### PROVIDED DATA ###

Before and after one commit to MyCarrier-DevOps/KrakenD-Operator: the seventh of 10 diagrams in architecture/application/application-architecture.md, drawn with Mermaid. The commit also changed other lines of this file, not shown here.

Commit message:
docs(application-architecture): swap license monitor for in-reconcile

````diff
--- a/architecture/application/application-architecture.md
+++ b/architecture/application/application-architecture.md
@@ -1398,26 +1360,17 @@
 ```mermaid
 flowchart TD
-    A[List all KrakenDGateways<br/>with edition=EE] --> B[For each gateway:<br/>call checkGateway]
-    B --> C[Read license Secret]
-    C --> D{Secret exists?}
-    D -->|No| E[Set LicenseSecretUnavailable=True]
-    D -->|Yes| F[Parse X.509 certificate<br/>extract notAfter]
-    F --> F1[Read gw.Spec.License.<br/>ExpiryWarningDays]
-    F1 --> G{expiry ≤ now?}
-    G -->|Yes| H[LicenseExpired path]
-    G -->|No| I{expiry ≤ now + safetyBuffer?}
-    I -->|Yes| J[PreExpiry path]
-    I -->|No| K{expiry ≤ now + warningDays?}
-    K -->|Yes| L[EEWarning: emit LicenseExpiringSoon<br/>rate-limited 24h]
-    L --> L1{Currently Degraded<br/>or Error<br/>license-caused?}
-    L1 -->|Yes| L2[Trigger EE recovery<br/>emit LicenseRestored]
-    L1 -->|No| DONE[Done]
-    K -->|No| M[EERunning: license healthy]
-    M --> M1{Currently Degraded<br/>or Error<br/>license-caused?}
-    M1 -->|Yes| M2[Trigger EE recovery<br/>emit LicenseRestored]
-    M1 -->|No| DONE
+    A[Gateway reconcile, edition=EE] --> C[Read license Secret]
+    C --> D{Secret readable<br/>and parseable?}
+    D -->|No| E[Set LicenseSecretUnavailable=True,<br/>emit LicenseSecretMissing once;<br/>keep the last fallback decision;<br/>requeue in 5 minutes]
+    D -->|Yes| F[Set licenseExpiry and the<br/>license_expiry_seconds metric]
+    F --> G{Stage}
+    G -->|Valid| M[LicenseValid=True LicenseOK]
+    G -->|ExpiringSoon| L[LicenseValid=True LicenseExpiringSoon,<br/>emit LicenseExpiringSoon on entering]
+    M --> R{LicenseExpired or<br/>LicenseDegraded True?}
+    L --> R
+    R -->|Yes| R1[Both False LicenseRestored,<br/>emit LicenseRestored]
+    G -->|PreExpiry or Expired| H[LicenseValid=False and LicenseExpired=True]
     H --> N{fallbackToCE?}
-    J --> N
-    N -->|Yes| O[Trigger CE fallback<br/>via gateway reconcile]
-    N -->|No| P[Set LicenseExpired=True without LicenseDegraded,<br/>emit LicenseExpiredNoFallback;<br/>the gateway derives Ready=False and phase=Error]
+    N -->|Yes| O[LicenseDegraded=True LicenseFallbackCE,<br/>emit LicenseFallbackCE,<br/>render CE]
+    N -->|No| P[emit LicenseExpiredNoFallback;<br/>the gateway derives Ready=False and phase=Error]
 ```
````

###

**PROBLEM TO SOLVE**
Write all of the records out again exactly.

**SOLVED EXERCISE**
Before and after one commit to MyCarrier-DevOps/KrakenD-Operator: the seventh of 10 diagrams in architecture/application/application-architecture.md, drawn with Mermaid. The commit also changed other lines of this file, not shown here.

Commit message:
docs(application-architecture): swap license monitor for in-reconcile

````diff
--- a/architecture/application/application-architecture.md
+++ b/architecture/application/application-architecture.md
@@ -1398,26 +1360,17 @@
 ```mermaid
 flowchart TD
-    A[List all KrakenDGateways<br/>with edition=EE] --> B[For each gateway:<br/>call checkGateway]
-    B --> C[Read license Secret]
-    C --> D{Secret exists?}
-    D -->|No| E[Set LicenseSecretUnavailable=True]
-    D -->|Yes| F[Parse X.509 certificate<br/>extract notAfter]
-    F --> F1[Read gw.Spec.License.<br/>ExpiryWarningDays]
-    F1 --> G{expiry ≤ now?}
-    G -->|Yes| H[LicenseExpired path]
-    G -->|No| I{expiry ≤ now + safetyBuffer?}
-    I -->|Yes| J[PreExpiry path]
-    I -->|No| K{expiry ≤ now + warningDays?}
-    K -->|Yes| L[EEWarning: emit LicenseExpiringSoon<br/>rate-limited 24h]
-    L --> L1{Currently Degraded<br/>or Error<br/>license-caused?}
-    L1 -->|Yes| L2[Trigger EE recovery<br/>emit LicenseRestored]
-    L1 -->|No| DONE[Done]
-    K -->|No| M[EERunning: license healthy]
-    M --> M1{Currently Degraded<br/>or Error<br/>license-caused?}
-    M1 -->|Yes| M2[Trigger EE recovery<br/>emit LicenseRestored]
-    M1 -->|No| DONE
+    A[Gateway reconcile, edition=EE] --> C[Read license Secret]
+    C --> D{Secret readable<br/>and parseable?}
+    D -->|No| E[Set LicenseSecretUnavailable=True,<br/>emit LicenseSecretMissing once;<br/>keep the last fallback decision;<br/>requeue in 5 minutes]
+    D -->|Yes| F[Set licenseExpiry and the<br/>license_expiry_seconds metric]
+    F --> G{Stage}
+    G -->|Valid| M[LicenseValid=True LicenseOK]
+    G -->|ExpiringSoon| L[LicenseValid=True LicenseExpiringSoon,<br/>emit LicenseExpiringSoon on entering]
+    M --> R{LicenseExpired or<br/>LicenseDegraded True?}
+    L --> R
+    R -->|Yes| R1[Both False LicenseRestored,<br/>emit LicenseRestored]
+    G -->|PreExpiry or Expired| H[LicenseValid=False and LicenseExpired=True]
     H --> N{fallbackToCE?}
-    J --> N
-    N -->|Yes| O[Trigger CE fallback<br/>via gateway reconcile]
-    N -->|No| P[Set LicenseExpired=True without LicenseDegraded,<br/>emit LicenseExpiredNoFallback;<br/>the gateway derives Ready=False and phase=Error]
+    N -->|Yes| O[LicenseDegraded=True LicenseFallbackCE,<br/>emit LicenseFallbackCE,<br/>render CE]
+    N -->|No| P[emit LicenseExpiredNoFallback;<br/>the gateway derives Ready=False and phase=Error]
 ```
````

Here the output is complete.